Monday, March 22, 2021

We made syrup!

We have plenty of maple trees on the property but we’ve never tried to make maple syrup before. Well, apparently this was the year to give it a go!

The main reason we decided to try it was that Chris scored both a food grade barrel and a whole bunch of bricks. The barrel would let us accumulate the sap (we only had 5 sap taps/buckets and we had to borrow those) and the bricks would provide material for a quick and dirty wood-fired evaporator. 

The barrel and the evaporator 

We had good collecting weather for about a week and managed to accumulate about 22 gallons of sap. 

Beginning the boil

The weather was perfect: sunny, warmish, and barely breezy. I even brought Cooper’s bed outside so she could enjoy the sunshine with us.

You’ll note there is no dog...

We boiled outside for nine hours the first day, five hours the second, and three the third.

Turning golden
It did get warmer as the day progressed
Eventually she joined us

The chickens were loving being able to roam around at last. They’ve been confined to their coop and run because they hate to walk on the snow. The nice weather means they finally have a grass path to freedom.

Now we’re getting closer
Once enough had evaporated we moved into the house to finish it off. 
It took about 2.5 hours to turn into syrup 

A good production run
We ended up with a generous two quarts. That was our goal and I can’t believe we actually hit it! It’s not like we were carefully measuring anything. But I’d estimate we collected 22 gallons of sap so we at least have a target for next year.
I partially filled the jars because I’m going to freeze them. Well, some of them. We’ll be dipping into the first jar tonight.
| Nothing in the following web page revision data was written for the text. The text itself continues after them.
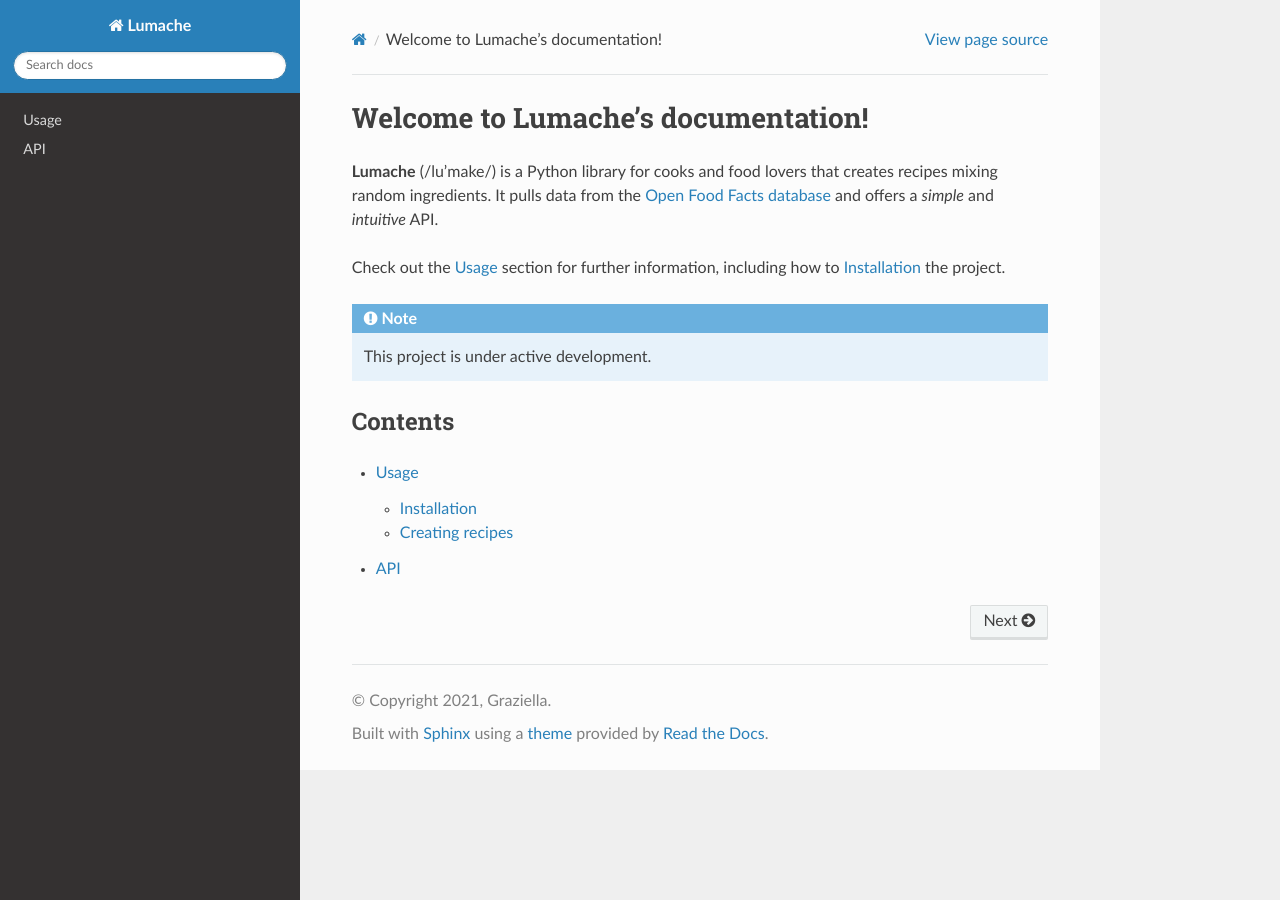
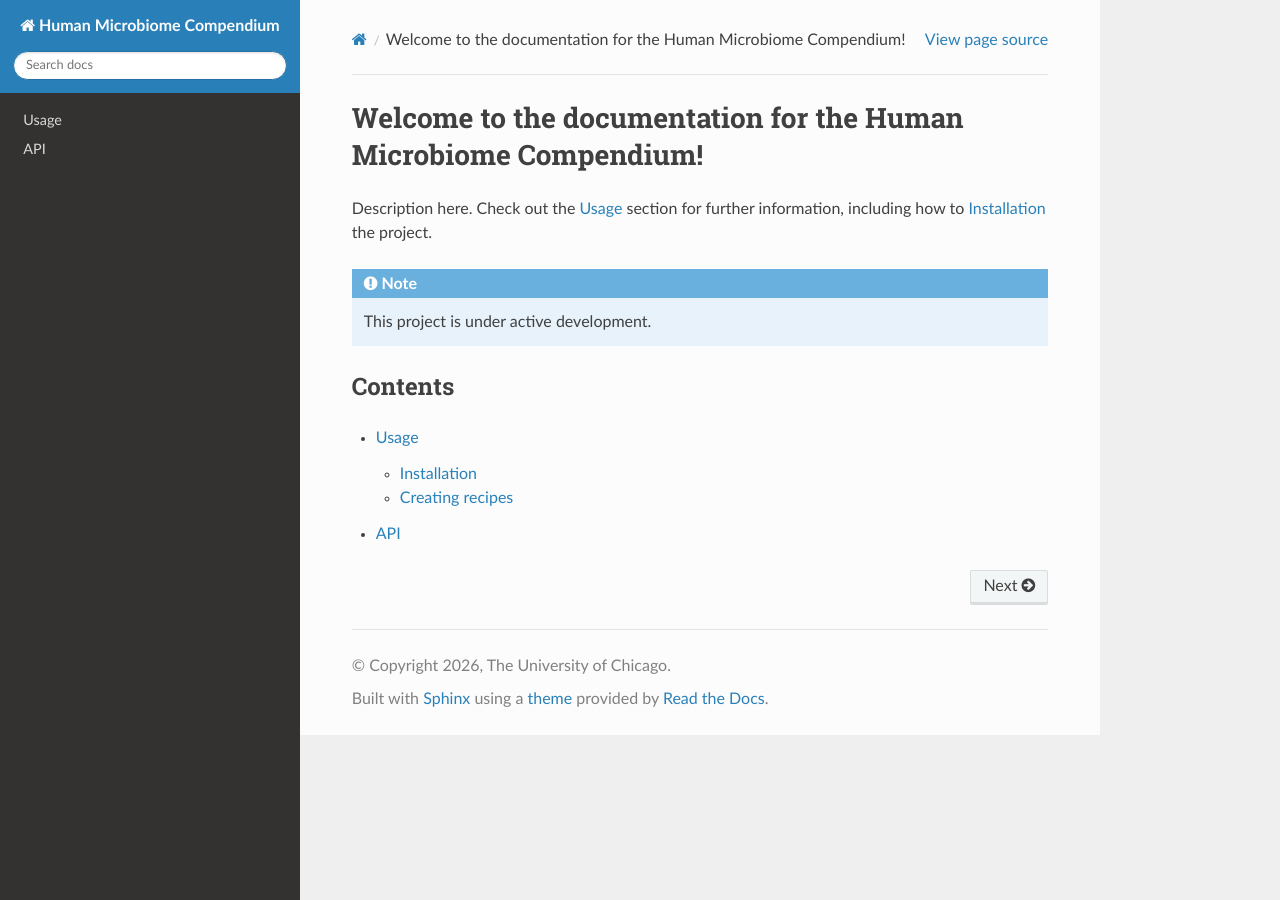
Before and after one commit to blekhmanlab/compendium_docs, a Sphinx documentation site: the page built from docs/source/index.rst, in a window 1280 px wide. Built offline with Sphinx 7.4.7 and the Read the Docs theme 3.1.0, drawn with Linux system fonts in a browser that asks for light colours.

```diff
--- a/docs/source/conf.py
+++ b/docs/source/conf.py
@@ -2,12 +2,12 @@
 
 # -- Project information
 
-project = 'Lumache'
-copyright = '2021, Graziella'
-author = 'Graziella'
+project = 'Human Microbiome Compendium'
+copyright = '2026, The University of Chicago'
+author = 'Richard Abdill'
 
-release = '0.1'
-version = '0.1.0'
+release = '1.2'
+version = '1.2.0'
 
 # -- General configuration
 
@@ -20,7 +20,6 @@ extensions = [
 ]
 
 intersphinx_mapping = {
-    'python': ('https://docs.python.org/3/', None),
     'sphinx': ('https://www.sphinx-doc.org/en/master/', None),
 }
 intersphinx_disabled_domains = ['std']
--- a/docs/source/index.rst
+++ b/docs/source/index.rst
@@ -1,12 +1,7 @@
-Welcome to Lumache's documentation!
+Welcome to the documentation for the Human Microbiome Compendium!
 ===================================
 
-**Lumache** (/lu'make/) is a Python library for cooks and food lovers
-that creates recipes mixing random ingredients.
-It pulls data from the `Open Food Facts database <https://world.openfoodfacts.org/>`_
-and offers a *simple* and *intuitive* API.
-
-Check out the :doc:`usage` section for further information, including
+Description here. Check out the :doc:`usage` section for further information, including
 how to :ref:`installation` the project.
 
 .. note::
@@ -19,4 +14,4 @@ Contents
 .. toctree::
 
    usage
-   api
+   projectionist
```
Also changed, not shown: README.rst (+3 -7 lines), docs/source/api.rst (deleted, +0 -7 lines), docs/source/projectionist.rst (added, +52 -0 lines), lumache.py (deleted, +0 -23 lines), pyproject.toml (deleted, +0 -8 lines), 1 other file.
Waffles for dinner!

Sunday, March 14, 2021

Putting up beans

I spent a chunk of Saturday pressure canning dried beans.

I had six bags, each containing a pound of beans. I did three bags of pinto, two of black, and one navy. It was quite colorful.

Soaking the navy and black beans

Lots of pinto beans

After soaking them overnight I boiled the beans for 30 minutes. That gave me time to get my canner and supplies ready.

No photos of the filling process as I was wicked busy filling jars, getting them sealed, and loading the canner. 
Steadily streaming steam

The beans were processed for 75 minutes. I needed to stay in the kitchen to keep a close eye on the pressure gauge so I had time to make pizza dough and banana bread too. Time management for the win!

Gorgeous beans
I yielded 20 pints plus enough for a side dish from those six bags. Not bad.